In an op-ed in The Wall Street Journal, House Budget Committee chairman Paul Ryan (R-WI) presents a possible down payment on the debt as a way out of the government shutdown/debt ceiling impasse. The deal would involve entitlement reforms that have some bipartisan support and tax reform.

About the entitlement reforms, he writes:

Here are just a few ideas to get the conversation started. We could ask the better off to pay higher premiums for Medicare. We could reform Medigap plans to encourage efficiency and reduce costs. And we could ask federal employees to contribute more to their own retirement.

The president has embraced these ideas in budget proposals he has submitted to Congress. And in earlier talks with congressional Republicans, he has discussed combining Medicare's Part A and Part B, so the program will be less confusing for seniors. These ideas have the support of nonpartisan groups like the Bipartisan Policy Center and the Committee for a Responsible Federal Budget, and they would strengthen these critical programs. And all of them would help pay down the debt.

We have already discussed increasing Medicare premiums for high earners as a source of bipartisan health care savings, expanding upon that which has previously been enacted into law by both parties -- in the Medicare Modernization Act and the Affordable Care Act, for example -- and has continued to recieve bipartisan support. The Medicare cost-sharing reforms Ryan offers also have the potential for bipartisan support, as plans from both parties have included variations of similar proposals.

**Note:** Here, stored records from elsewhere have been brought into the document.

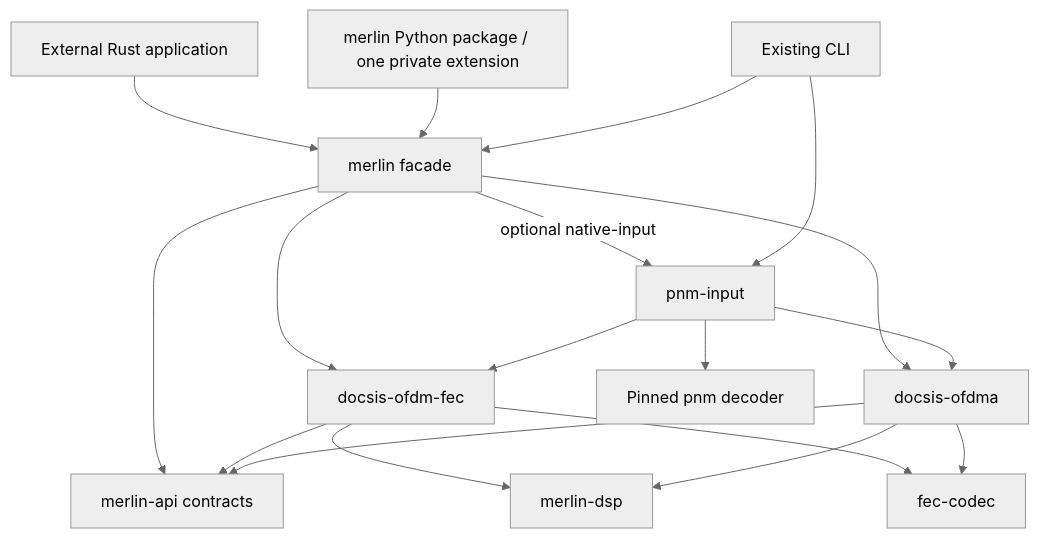
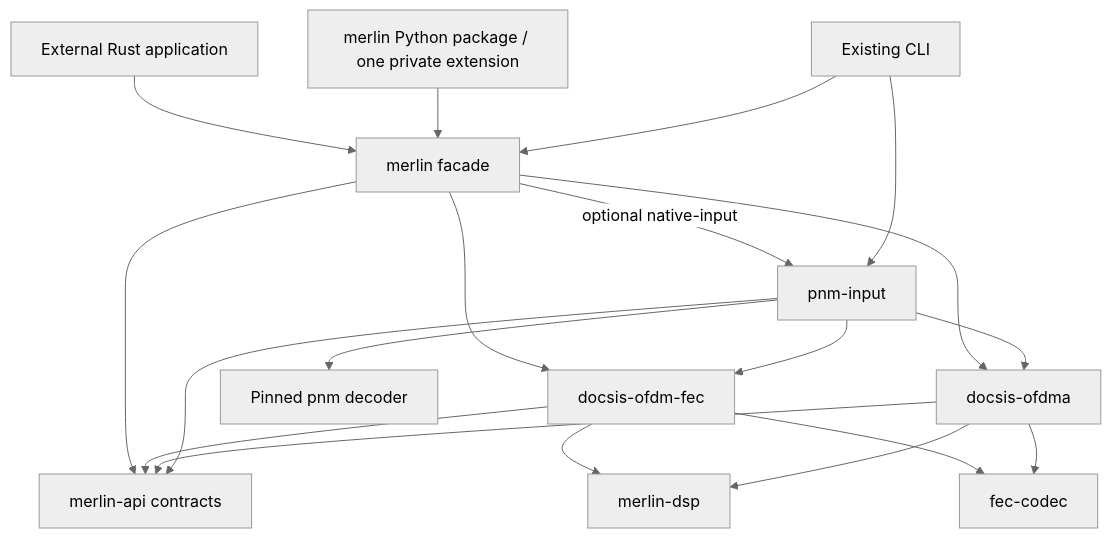
Before and after one commit to mgarcia01752/merlin: the diagram in docs/development/features/high-level-api/namespace-design.md, drawn with Mermaid (neutral theme). The commit also changed other lines of this file and 43 other files, not shown here.

````diff
--- a/docs/development/features/high-level-api/namespace-design.md
+++ b/docs/development/features/high-level-api/namespace-design.md
@@ -92,20 +92,21 @@
 ```mermaid
 flowchart TD
     USER[External Rust application] --> ROOT[merlin facade]
     PY[merlin Python package / one private extension] --> ROOT
     CLI[Existing CLI] --> ROOT
     ROOT -->|optional native-input| INPUT[pnm-input]
     CLI --> INPUT
     ROOT --> DS[docsis-ofdm-fec]
     ROOT --> US[docsis-ofdma]
     ROOT --> API[merlin-api contracts]
     DS --> API
     US --> API
     INPUT --> DS
     INPUT --> US
+    INPUT --> API
     INPUT --> PNM[Pinned pnm decoder]
     DS --> DSP[merlin-dsp]
     US --> DSP
     DS --> FEC[fec-codec]
     US --> FEC
 ```
````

Ryan also calls for tax reform which broadens the tax base and lowers rates. Although he does not explicitly mention raising revenue (or not) from it, a commitment to tax reform could pave the way for more revenue as well.

We should also enact pro-growth reforms that put people back to work—like opening up America's vast energy reserves to development. There is even some agreement on taxes across the aisle.

Rep. Dave Camp (R., Mich.) and Sen. Max Baucus (D., Mont.) have been working for more than a year now on a bipartisan plan to reform the tax code. They agree on the fundamental principles: Broaden the base, lower the rates and simplify the code. The president himself has argued for just such an approach to corporate taxes. So we should discuss how Congress can take up the Camp–Baucus plan when it's ready.

Ryan notes in the op-ed that these policies would not be transformative or widespread enough to constitute a "grand bargain" but would represent a good down payment for deficit reduction. It could certainly offer a good start, and he hopes could provide a path to end the impasses that have dominated Washington the past few weeks.